Stream examples Part 1 - Collectors

Streams are quite fun - in short: it’s a different approach to writing loops. Suppose you have a List of Strings and you want to filter out the String starting with an ‘s’ and put them in a new List.

List<String> sStrings = new ArrayList<>();
for(int i = 0; i < strings.size(); i++){
    if(strings.get(i).startsWith('s')){
      //do something with strings starting with s
      sStrings.add(strings.get(i));
    }
}

Although still readable, there is a lot of redundant code: the for loop itself with the counter and condition, the if statement. With streams, it looks more readable.

List<String> sStrings = strings.stream()
  .filter(s -> s.startsWith('s'))
  collect(Collectors.toList());

Inside the filter method, you have a function - this has the same meaning as in mathematics: you have some inputs, the functions does it magic and something different comes out. In this case, the function takes a String and outputs true when the String starts with an ‘s’.

This filter generates a stream on its own, in this case a stream of Strings all starting with an ‘s’. You can collect the results, in this case a List.

Besides filter you also have map, suppose you want the length of all Strings starting with an ‘s’. You can just add a map after the filter statement. map also takes a function, in this case a String as input, and it outputs a number, the length of the strings. You can string filter and map calls as much as you want. There is a second map, turning an in into an Integer.
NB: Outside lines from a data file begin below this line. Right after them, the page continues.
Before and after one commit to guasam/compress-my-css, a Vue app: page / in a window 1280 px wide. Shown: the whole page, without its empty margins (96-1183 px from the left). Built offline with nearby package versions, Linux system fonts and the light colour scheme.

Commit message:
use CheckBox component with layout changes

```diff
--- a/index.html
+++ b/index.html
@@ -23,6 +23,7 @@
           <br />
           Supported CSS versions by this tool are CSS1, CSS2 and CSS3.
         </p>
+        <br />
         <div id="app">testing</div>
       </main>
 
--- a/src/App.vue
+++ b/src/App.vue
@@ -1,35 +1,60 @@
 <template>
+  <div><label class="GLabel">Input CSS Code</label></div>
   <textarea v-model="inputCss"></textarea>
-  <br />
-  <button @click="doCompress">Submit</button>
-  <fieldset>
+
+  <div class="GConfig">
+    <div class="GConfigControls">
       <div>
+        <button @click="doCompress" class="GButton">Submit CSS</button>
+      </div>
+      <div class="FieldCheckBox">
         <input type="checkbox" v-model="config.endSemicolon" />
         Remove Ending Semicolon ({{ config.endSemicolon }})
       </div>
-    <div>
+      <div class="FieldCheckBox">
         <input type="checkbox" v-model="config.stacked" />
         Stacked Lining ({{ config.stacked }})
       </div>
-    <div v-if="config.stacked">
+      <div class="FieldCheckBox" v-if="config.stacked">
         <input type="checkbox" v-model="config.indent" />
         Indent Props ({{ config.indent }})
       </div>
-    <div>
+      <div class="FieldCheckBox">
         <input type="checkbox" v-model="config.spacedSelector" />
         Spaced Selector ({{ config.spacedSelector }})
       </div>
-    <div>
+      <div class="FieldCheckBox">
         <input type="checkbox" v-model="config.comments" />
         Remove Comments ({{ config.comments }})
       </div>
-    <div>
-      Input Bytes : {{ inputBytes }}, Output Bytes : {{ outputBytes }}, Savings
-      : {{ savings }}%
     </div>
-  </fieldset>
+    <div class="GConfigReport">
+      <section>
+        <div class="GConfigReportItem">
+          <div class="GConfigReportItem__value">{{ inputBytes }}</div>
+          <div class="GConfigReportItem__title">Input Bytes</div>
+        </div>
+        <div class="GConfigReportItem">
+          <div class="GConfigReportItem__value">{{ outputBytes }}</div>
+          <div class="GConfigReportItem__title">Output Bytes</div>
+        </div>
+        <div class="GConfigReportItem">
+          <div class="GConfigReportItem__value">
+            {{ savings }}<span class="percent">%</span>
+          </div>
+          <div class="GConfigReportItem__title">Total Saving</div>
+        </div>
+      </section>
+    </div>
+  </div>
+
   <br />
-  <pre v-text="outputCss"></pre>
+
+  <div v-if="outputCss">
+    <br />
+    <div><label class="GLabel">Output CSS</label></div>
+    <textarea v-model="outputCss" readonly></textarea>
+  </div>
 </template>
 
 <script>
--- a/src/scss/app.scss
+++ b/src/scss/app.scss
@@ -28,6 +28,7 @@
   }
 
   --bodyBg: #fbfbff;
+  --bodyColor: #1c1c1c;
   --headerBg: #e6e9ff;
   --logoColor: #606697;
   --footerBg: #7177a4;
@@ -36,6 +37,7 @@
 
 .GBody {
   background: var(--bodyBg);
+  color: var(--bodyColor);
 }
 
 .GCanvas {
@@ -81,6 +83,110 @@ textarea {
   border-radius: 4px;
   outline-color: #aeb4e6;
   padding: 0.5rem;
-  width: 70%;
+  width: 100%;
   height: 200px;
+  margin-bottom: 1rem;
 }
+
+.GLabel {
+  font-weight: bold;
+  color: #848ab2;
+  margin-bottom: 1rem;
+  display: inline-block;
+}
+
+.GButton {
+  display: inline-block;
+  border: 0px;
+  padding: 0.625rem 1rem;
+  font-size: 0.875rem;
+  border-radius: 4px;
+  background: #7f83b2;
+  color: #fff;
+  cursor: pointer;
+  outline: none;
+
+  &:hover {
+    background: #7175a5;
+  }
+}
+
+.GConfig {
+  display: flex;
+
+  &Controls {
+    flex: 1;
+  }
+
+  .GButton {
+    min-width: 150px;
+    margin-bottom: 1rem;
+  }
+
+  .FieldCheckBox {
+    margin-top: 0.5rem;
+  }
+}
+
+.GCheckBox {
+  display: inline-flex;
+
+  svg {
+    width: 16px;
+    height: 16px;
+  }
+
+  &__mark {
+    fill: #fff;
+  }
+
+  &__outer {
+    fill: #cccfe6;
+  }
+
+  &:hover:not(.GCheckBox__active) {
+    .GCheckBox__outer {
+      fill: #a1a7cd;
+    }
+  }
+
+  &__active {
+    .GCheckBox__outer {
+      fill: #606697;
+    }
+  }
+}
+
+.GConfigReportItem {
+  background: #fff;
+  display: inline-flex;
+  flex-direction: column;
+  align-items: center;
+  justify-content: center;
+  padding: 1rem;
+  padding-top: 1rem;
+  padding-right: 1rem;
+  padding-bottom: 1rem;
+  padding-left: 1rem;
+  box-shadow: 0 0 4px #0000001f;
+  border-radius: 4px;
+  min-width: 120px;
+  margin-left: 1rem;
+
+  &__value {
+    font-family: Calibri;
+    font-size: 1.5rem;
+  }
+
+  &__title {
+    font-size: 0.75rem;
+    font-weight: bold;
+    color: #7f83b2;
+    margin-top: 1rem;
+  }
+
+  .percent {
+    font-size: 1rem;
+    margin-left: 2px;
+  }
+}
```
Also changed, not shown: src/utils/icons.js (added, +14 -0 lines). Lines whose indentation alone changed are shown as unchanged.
It is not mandatory as such with autoboxing available, but it shows you can have as much maps as you want.

List<Integer> stringLengths = strings.stream()
  .filter(s -> s.startsWith('s'))
  .map(s -> s.length())
  .map(i -> new Integer(i))
  collect(Collectors.toList());